story | About the opera
opera is set in a fictitious English market town, Loxford in Suffolk,
in the early summer of 1900.
One, Scene One
Lady Billows, virtuous herself and self-appointed guardian of
virtue in others, is anxious to select a May Queen in Loxford.
A representative group of local worthies (schoolmistress, vicar,
mayor and policeman) gather at her home to discuss the candidates.
Each candidate's suitability is brought in question, with reference
to observations made by Lady Billows' assistant, Florence.
the idea of a May King is mooted and accepted. This honour
is to be given to Albert Herring, who, with his mother, runs the
One, Scene Two
Sid, the butcher's delivery boy, encounters Albert in his mother's
shop.

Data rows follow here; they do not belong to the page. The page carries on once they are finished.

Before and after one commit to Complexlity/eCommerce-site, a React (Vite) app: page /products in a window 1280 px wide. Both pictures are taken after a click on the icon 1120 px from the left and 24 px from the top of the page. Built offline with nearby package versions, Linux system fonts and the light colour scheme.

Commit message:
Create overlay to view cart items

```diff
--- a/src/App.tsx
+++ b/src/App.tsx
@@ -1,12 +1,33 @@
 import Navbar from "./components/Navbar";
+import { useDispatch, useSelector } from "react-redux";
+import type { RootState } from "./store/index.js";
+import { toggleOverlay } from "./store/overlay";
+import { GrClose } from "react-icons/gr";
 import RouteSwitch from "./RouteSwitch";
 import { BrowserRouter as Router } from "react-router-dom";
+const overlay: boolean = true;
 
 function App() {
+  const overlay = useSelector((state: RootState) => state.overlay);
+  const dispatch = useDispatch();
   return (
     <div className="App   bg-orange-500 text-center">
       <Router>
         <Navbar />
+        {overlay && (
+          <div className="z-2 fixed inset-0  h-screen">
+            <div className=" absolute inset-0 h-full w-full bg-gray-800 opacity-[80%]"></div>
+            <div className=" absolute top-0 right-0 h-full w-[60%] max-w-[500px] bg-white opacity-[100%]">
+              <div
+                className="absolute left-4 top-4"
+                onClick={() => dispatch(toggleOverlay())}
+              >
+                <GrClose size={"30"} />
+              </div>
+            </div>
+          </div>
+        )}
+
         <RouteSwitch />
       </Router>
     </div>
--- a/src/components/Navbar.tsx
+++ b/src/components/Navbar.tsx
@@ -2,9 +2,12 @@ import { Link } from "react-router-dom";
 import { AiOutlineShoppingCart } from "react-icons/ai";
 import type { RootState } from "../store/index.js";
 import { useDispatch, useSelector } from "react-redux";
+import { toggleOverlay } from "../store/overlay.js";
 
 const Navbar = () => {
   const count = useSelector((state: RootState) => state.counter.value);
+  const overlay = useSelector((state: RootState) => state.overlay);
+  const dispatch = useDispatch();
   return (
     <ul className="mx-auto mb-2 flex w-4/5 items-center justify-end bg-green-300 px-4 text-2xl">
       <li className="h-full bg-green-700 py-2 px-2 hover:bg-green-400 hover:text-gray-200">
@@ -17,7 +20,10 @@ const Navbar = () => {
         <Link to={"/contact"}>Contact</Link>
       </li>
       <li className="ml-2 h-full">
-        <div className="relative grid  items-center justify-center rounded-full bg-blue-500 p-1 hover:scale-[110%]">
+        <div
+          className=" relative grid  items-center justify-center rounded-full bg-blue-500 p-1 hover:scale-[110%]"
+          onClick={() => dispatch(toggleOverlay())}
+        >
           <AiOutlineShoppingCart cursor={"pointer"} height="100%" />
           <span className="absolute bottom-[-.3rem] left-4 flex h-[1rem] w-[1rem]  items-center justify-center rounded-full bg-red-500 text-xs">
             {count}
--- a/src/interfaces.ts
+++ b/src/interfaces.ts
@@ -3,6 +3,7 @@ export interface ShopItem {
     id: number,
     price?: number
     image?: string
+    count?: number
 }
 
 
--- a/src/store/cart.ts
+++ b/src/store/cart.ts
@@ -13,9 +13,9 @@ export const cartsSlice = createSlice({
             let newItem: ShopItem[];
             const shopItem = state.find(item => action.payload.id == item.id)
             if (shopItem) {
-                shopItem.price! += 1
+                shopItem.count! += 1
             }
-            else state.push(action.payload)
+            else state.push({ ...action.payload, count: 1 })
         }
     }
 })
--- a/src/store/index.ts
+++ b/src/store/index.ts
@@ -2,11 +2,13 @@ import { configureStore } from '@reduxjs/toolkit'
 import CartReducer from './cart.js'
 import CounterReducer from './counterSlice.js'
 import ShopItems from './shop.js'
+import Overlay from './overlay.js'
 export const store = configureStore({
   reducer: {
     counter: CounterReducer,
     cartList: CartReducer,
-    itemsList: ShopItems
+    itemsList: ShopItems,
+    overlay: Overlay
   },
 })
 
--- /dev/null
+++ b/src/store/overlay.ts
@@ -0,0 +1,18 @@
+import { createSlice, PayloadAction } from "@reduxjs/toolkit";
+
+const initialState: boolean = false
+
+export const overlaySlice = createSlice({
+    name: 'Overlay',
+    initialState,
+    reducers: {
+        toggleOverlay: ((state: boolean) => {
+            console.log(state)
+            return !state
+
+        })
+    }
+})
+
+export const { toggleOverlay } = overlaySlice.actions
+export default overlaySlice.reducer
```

Albert is clearly dominated by his mother, and the arrival
of Sid's girlfriend Nancy only serves to make him nervous and
they have left, the committee comes to inform Albert of his election
as King of the May. Albert is less pleased by the honour and prize
of 25 pounds than his mother.
Two, Scene One
During the May Day festivities, Albert's friends surreptitiously
ply his lemonade with rum. After his brief speech Albert drinks
his lemonade and is immediately struck with hiccups.
Two, Scene Two
Albert returns home later that evening, elated by his success
and by the rum. While pondering his loneliness he overhears Sid
and Nancy in the street outside discussing his being tied to his
mother's apron strings. This provokes Albert to think of breaking
free: he tosses a coin, and decides to go out and enjoy himself.
after he leaves, his mum returns. Hearing no sound, she imagines
Albert must already be asleep.
The following afternoon Albert has still not yet returned home.
It is presumed that he has had an accident and is dead.
returns dirty, disheveled and defiant after a bibulous night out
on the town, upsetting those mourning his death. His vivid account
of his drinking expedition shocks them further. He turns on his
mother, accusing her of provoking him, and when the group of shocked
townspeople has left him he assumes his position as master of
Herring was written in 1947 as the first work for the
newly formed English Opera Group, which was comprised of
colleagues dedicated to the advancement of contemporary English
was written specifically to be a comic companion piece to Britten's
recently completed operatic tragedy, The Rape of Lucretia
(1946), with each sharing a chamber opera format (reduced instrumentation,
no chorus and physical portability).
with Peter Grimes (1945), these represent an astounding
creative period of three full-length operas in as many years,
all of which are masterpieces of a type and all still very much
in the repertory!
three works also share a theme that is central to many of Britten's
works throughout his career, that of the individual at odds with
the society in which s/he lives.